Is the game itself actually good? Definitely. It’s very much an old-school Japanese RPG with a deep story, large world, and a huge variety of characters. The graphics are spectacular, thanks in no small part to the brilliant art from Studio Ghibli. The music also gets help from the animation studio in the form of an orchestral score.
Unfortunately, there is one major design flaw: the boss battles. The game’s combat system allows one character to be directly controlled at a time, in real time. It’s possible to swap between allies and issue general orders, but for the most part, you’re relying on the AI to manage your two supporting partners. This becomes a devastating handicap in boss battles, where managing mana, switching between defense and offense, and positioning are required. The AI simply cannot survive a boss fight, and so the battles end up taking extraordinarily long as you’re forced to run circles around the enemy, slowly draining its health. Power leveling is pretty much required as well, which can become quite tedious.
In the end, it’s definitely not a good idea to import Ni No Kuni without some knowledge of Japanese. The Magic Master book is a big draw if you’re a collector, but probably not worth the shipping plus the game’s already steep price. Bandai/Namco has been signed on for English localization, so it should happen sometime in 2012. There’s no word on whether the guide book will come with it though. Hopefully everything will make it through translation and there will be some minor tweaks to the combat system, but even a direct port without the Magic Master book is still a great purchase for any RPG fan.

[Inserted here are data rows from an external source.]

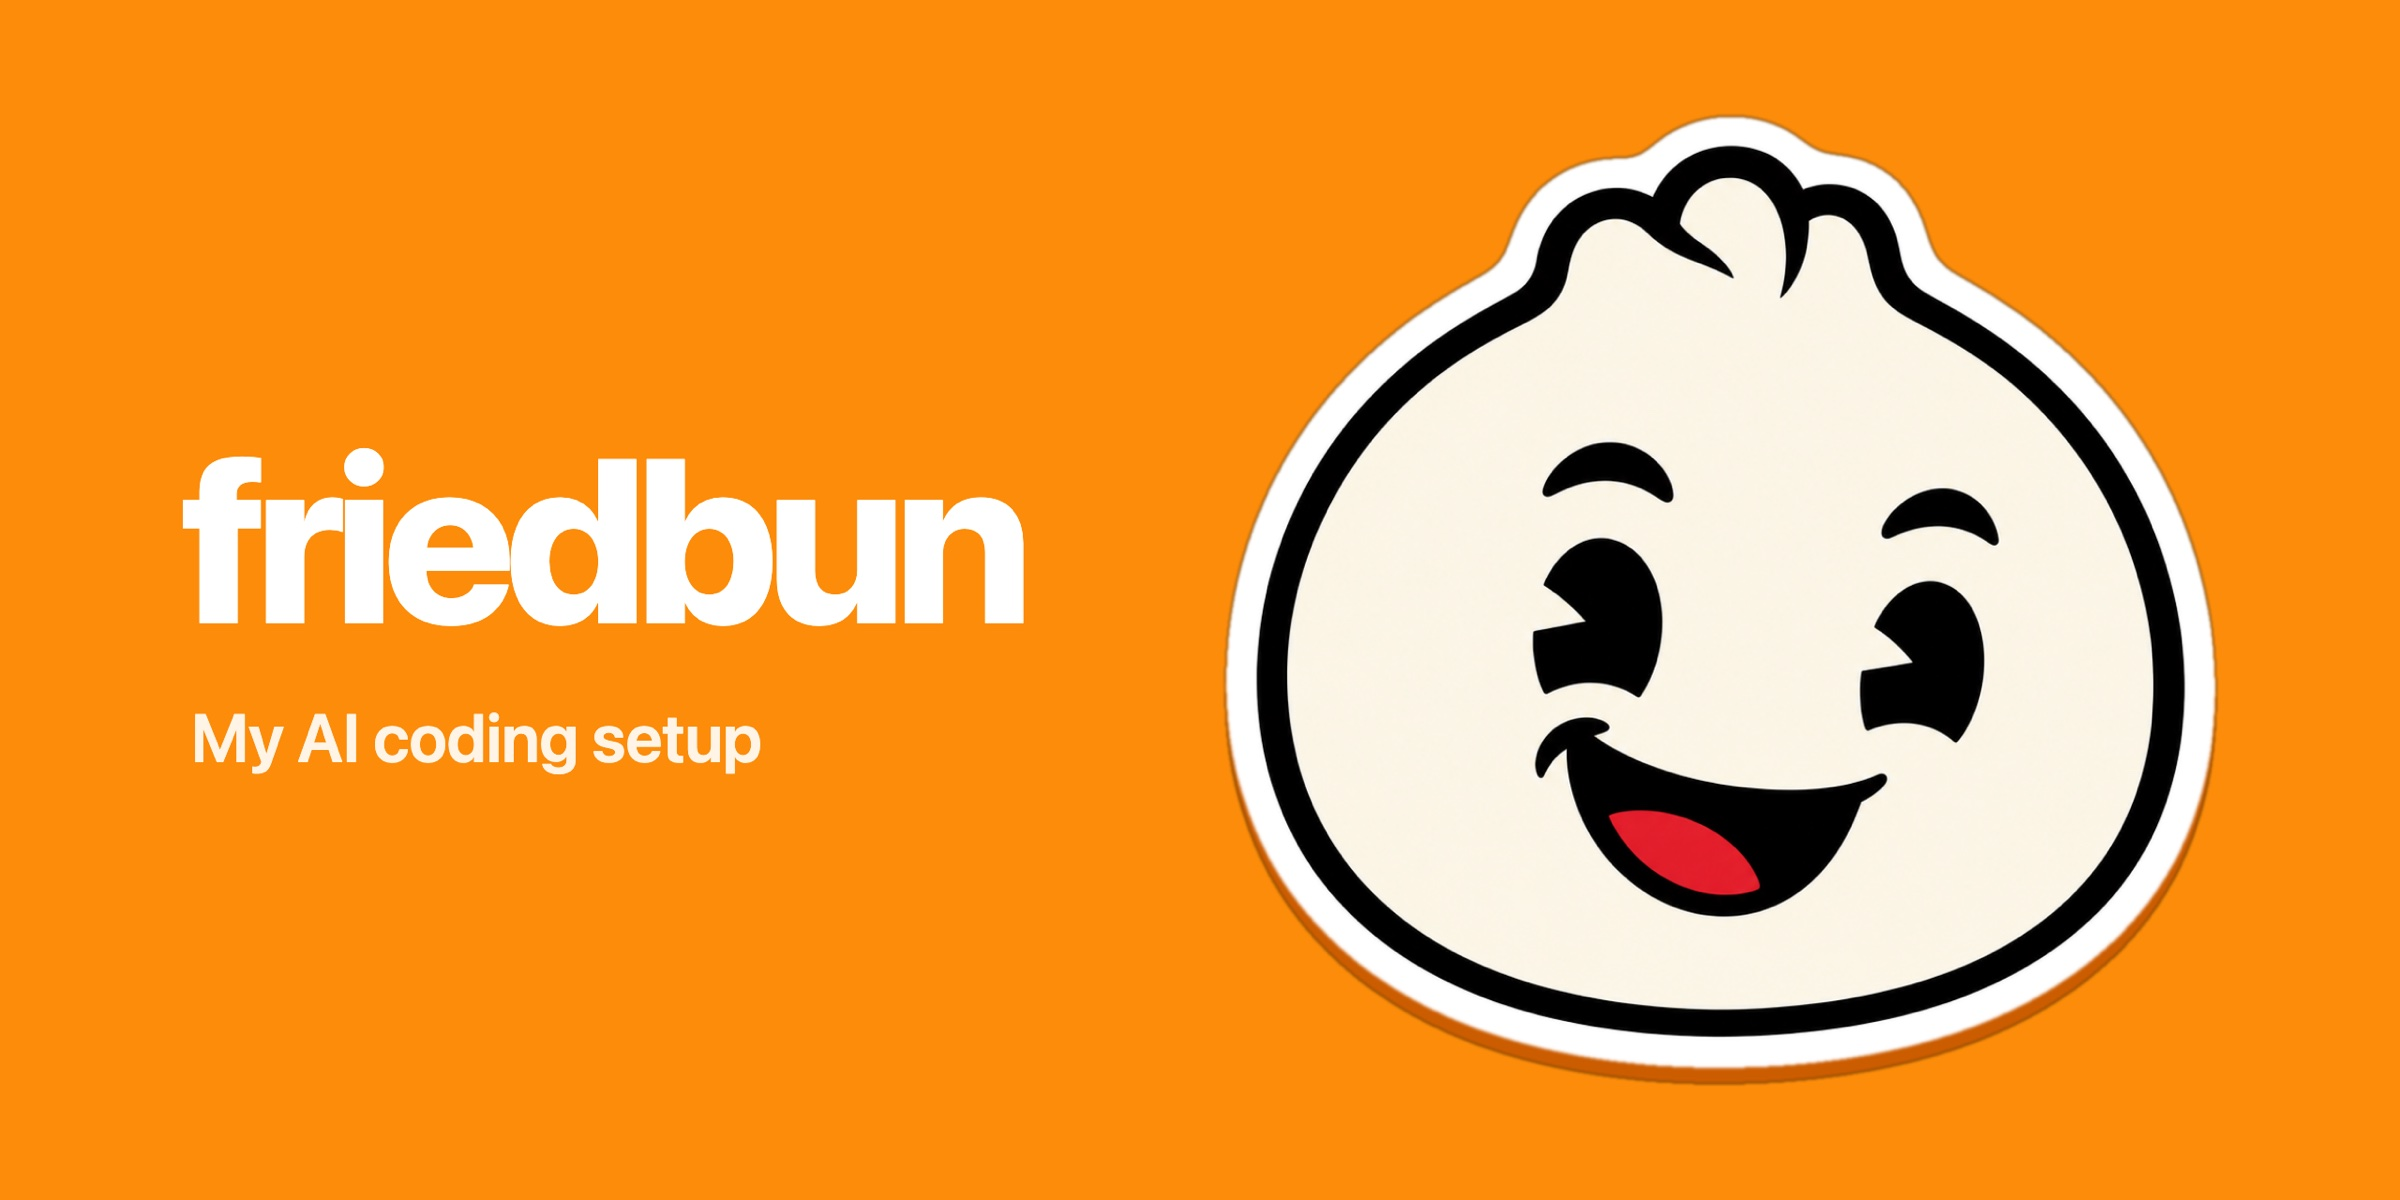
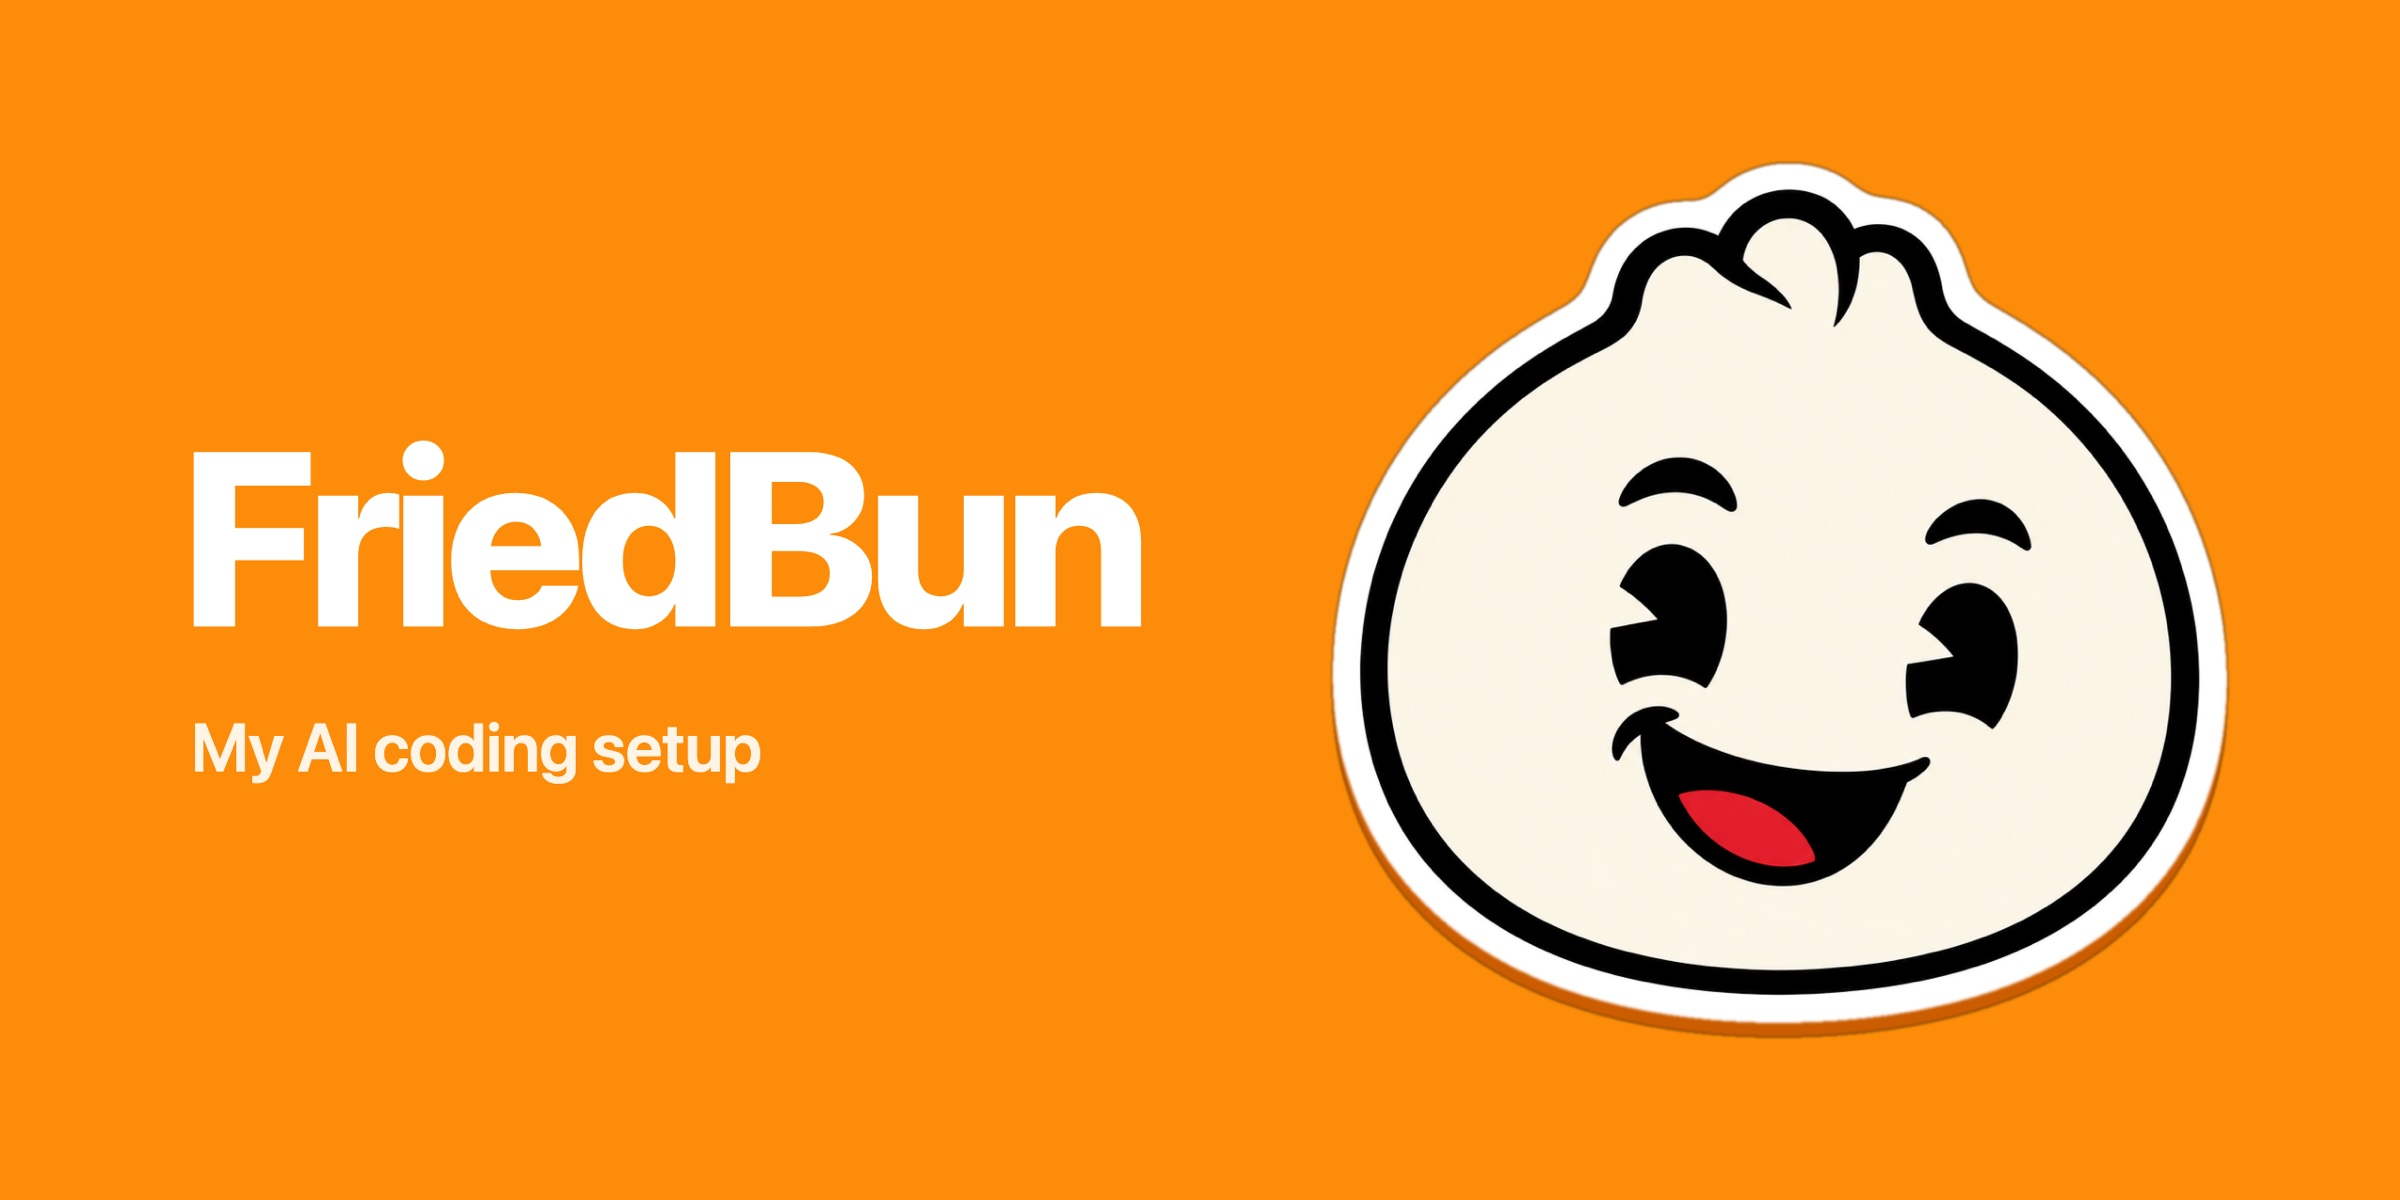
头图：包子恢复原尺寸，字标改为 FriedBun 并放大为主标题，标题降为副标题

Changed region(s): [[0.0625, 0.0925, 0.9375, 0.925], [0.0625, 0.5858, 0.3125, 0.6475]]

diff --git a/README.zh-CN.md b/README.zh-CN.md
@@ -1,4 +1,4 @@
-<p align="center"><img alt="friedbun：我每天在用的 AI 编程配置" src="assets/hero-zh.jpg" width="100%"></p>
+<p align="center"><img alt="FriedBun：我每天在用的 AI 编程配置" src="assets/hero-zh.jpg" width="100%"></p>
 
 <p align="center"><a href="README.md">English</a> · <b>中文</b></p>
 

diff --git a/README.md b/README.md
@@ -1,4 +1,4 @@
-<p align="center"><img alt="friedbun — my AI coding setup" src="assets/hero-en.jpg" width="100%"></p>
+<p align="center"><img alt="FriedBun — my AI coding setup" src="assets/hero-en.jpg" width="100%"></p>
 
 <p align="center"><b>English</b> · <a href="README.zh-CN.md">中文</a></p>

Capcom’s Monster Hunter website will be live streaming the grand finale of the Monster Hunter Festa on Sunday, October 2nd, from 1pm. The event will feature gameplay from Monster Hunter Portable 3rd (including the HD PS3 version) and coverage of the show taking place simultaneously in Tokyo.
The stream can be found here, and will begin at midnight Saturday night, October 1st, US Eastern Time.